Block 1 Activity 4: the long tail
It was interesting to read the Seely Brown and Adler (2008), ‘Minds on fire: open education, the long tail and learning 2.0’ to set the background for both open source software, developments in ways of working – I really like the idea of legitimate peripheral participation – and to read about the early projects aimed at learning in different ways. The long tail is such a useful concept too in thinking about what happens to all these courses/podcasts/videos and links that people put out there.
I took a look at the Hands on Universe project, whose mission is to ‘train teachers on the use of modern tools and resources for science education and engage students in international scientific projects’. The website is impressive and sets out fairly clearly the different areas of activity the project is involved with including training teachers how to engage and motivate students in astronomy, software products and access to telescopes. Interesting to see that since the project started that his helped established many HOU partners throughout the world; utilising the web to establish a distributed network but also to share the learning and software resources.

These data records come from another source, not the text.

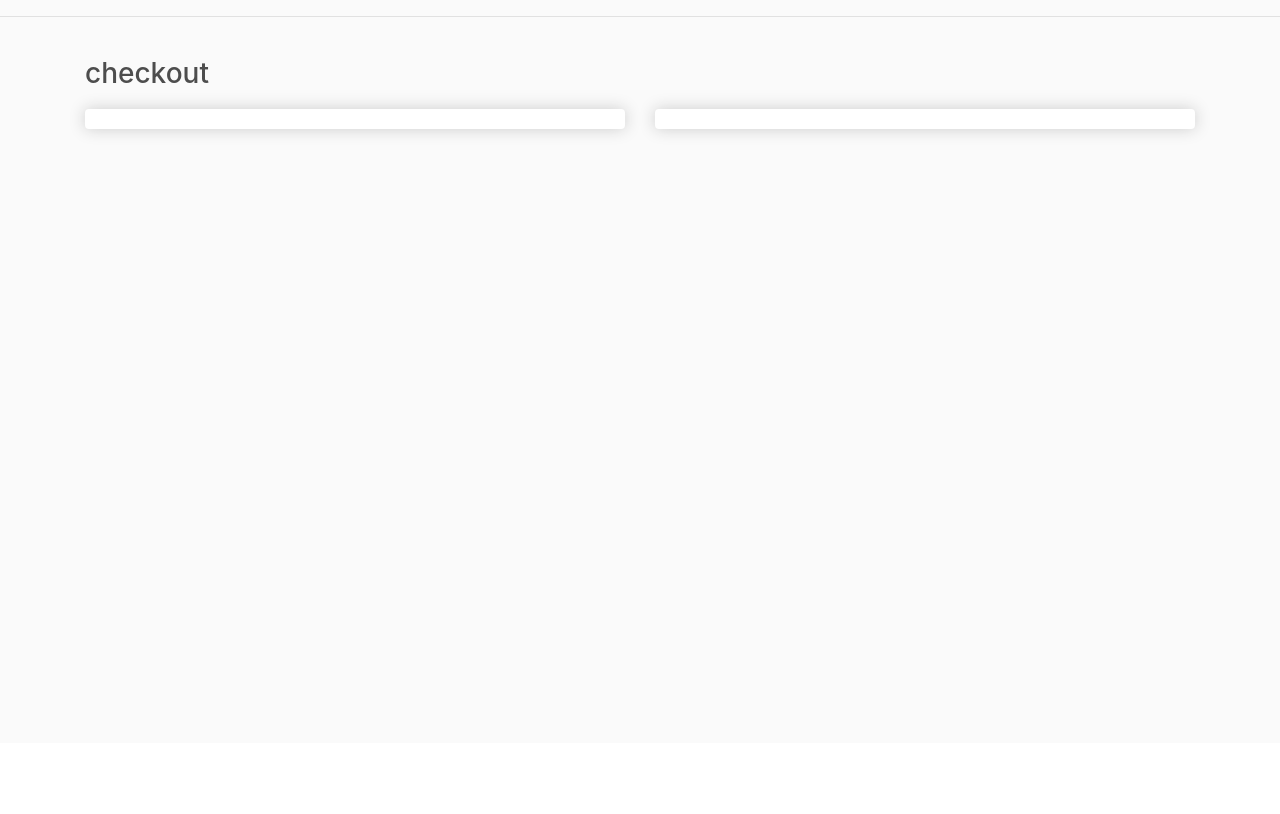
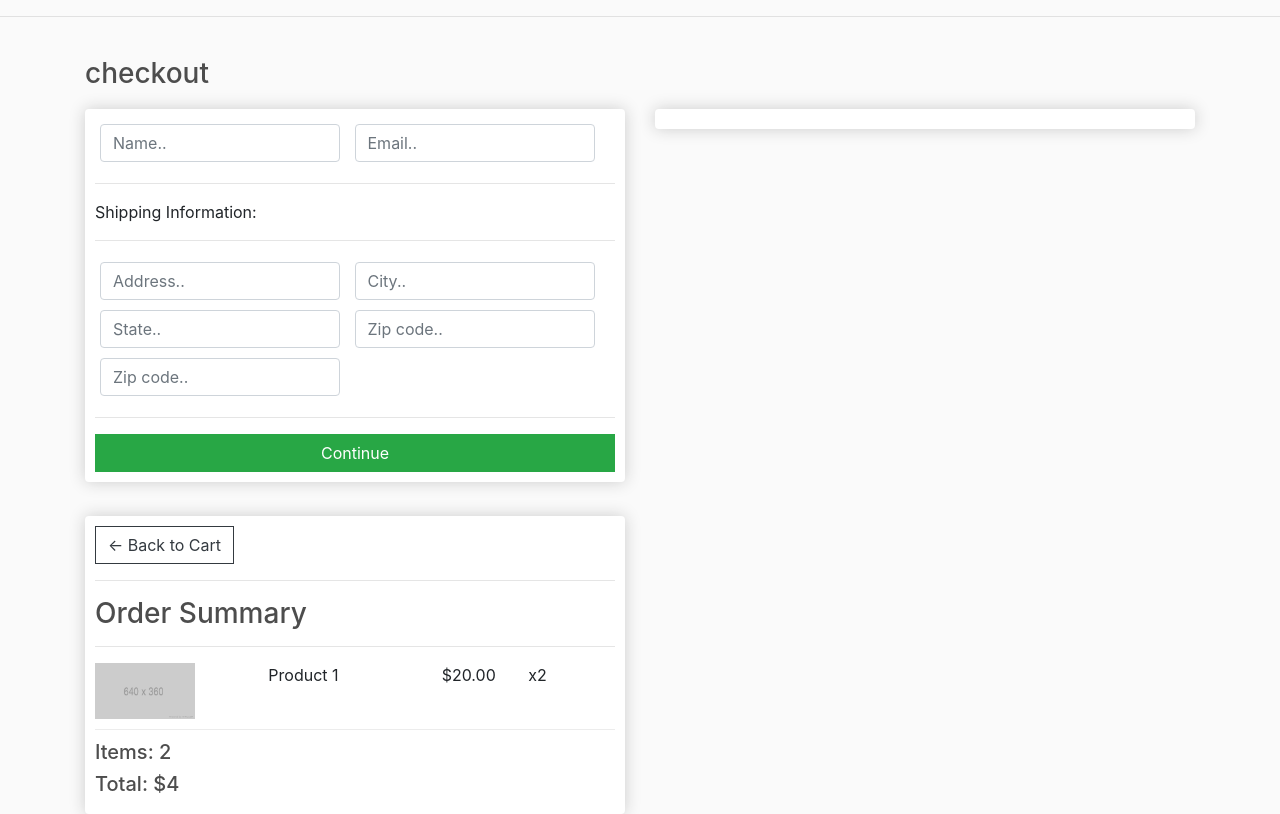
Before and after one commit to mulera21/ecommerce, a Django app: page /checkout/ in a window 1280 px wide. Shown: the part 57-871 px from the top of the page. Before the commit the page ends 194 px from the top, so only its background shows below. Run offline with Django 5.2, Linux system fonts and the light colour scheme; some libraries are stand-ins or nearby versions.

Commit message:
added checkout page

```diff
--- a/ecommerce/store/templates/store/checkout.html
+++ b/ecommerce/store/templates/store/checkout.html
@@ -6,7 +6,45 @@
     <div class="row">
 		<div class="col-lg-6">
 			<div class="box-element" id="form-wrapper">
+				<form id="form">
+					<div id="user-info">
+						<div class="form-field">
+							<input required class="form-control" type="text" name="name" placeholder="Name..">
+						</div>
+						<div class="form-field">
+							<input required class="form-control" type="email" name="email" placeholder="Email..">
+						</div>
+					</div>
 
+					<div id="shipping-info">
+						<hr>
+						<p>Shipping Information:</p>
+						<hr>
+						<div class="form-field">
+							<input class="form-control" type="text" name="address" placeholder="Address..">
+						</div>
+						<div class="form-field">
+							<input class="form-control" type="text" name="city" placeholder="City..">
+						</div>
+						<div class="form-field">
+							<input class="form-control" type="text" name="state" placeholder="State..">
+						</div>
+						<div class="form-field">
+							<input class="form-control" type="text" name="zipcode" placeholder="Zip code..">
+						</div>
+						<div class="form-field">
+							<input class="form-control" type="text" name="country" placeholder="Zip code..">
+						</div>
+					</div>
+
+					<hr>
+					<input id="form-button" class="btn btn-success btn-block" type="submit" value="Continue">
+				</form>
+
+			</div>
+				<br>
+			<div class="box-element hidden" id="payment-info">
+				<small>Paypal Options</small>
 			</div>
 
 		</div>
@@ -16,5 +54,21 @@
 
 			</div>
 		</div>
+		<div class="col-lg-6">
+			<div class="box-element">
+				<a  class="btn btn-outline-dark" href="{% url 'cart' %}">&#x2190; Back to Cart</a>
+				<hr>
+				<h3>Order Summary</h3>
+				<hr>
+				<div class="cart-row">
+					<div style="flex:2"><img class="row-image" src="{% static 'images/placeholder.png' %}"></div>
+					<div style="flex:2"><p>Product 1</p></div>
+					<div style="flex:1"><p>$20.00</p></div>
+					<div style="flex:1"><p>x2</p></div>
+				</div>
+				<h5>Items:   2</h5>
+				<h5>Total:   $4</h5>
+			</div>
+		</div>
 	</div>
 {% endblock content %}
```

A quick google scholar search revealed a few articles have been written citing the methodology used in the project to discuss ideas about how children can learn through project based work e.g Anthony J. Petrosino (2004) Integrating Curriculum, Instruction, and Assessment in Project-Based Instruction: A Case Study of an Experienced Teacher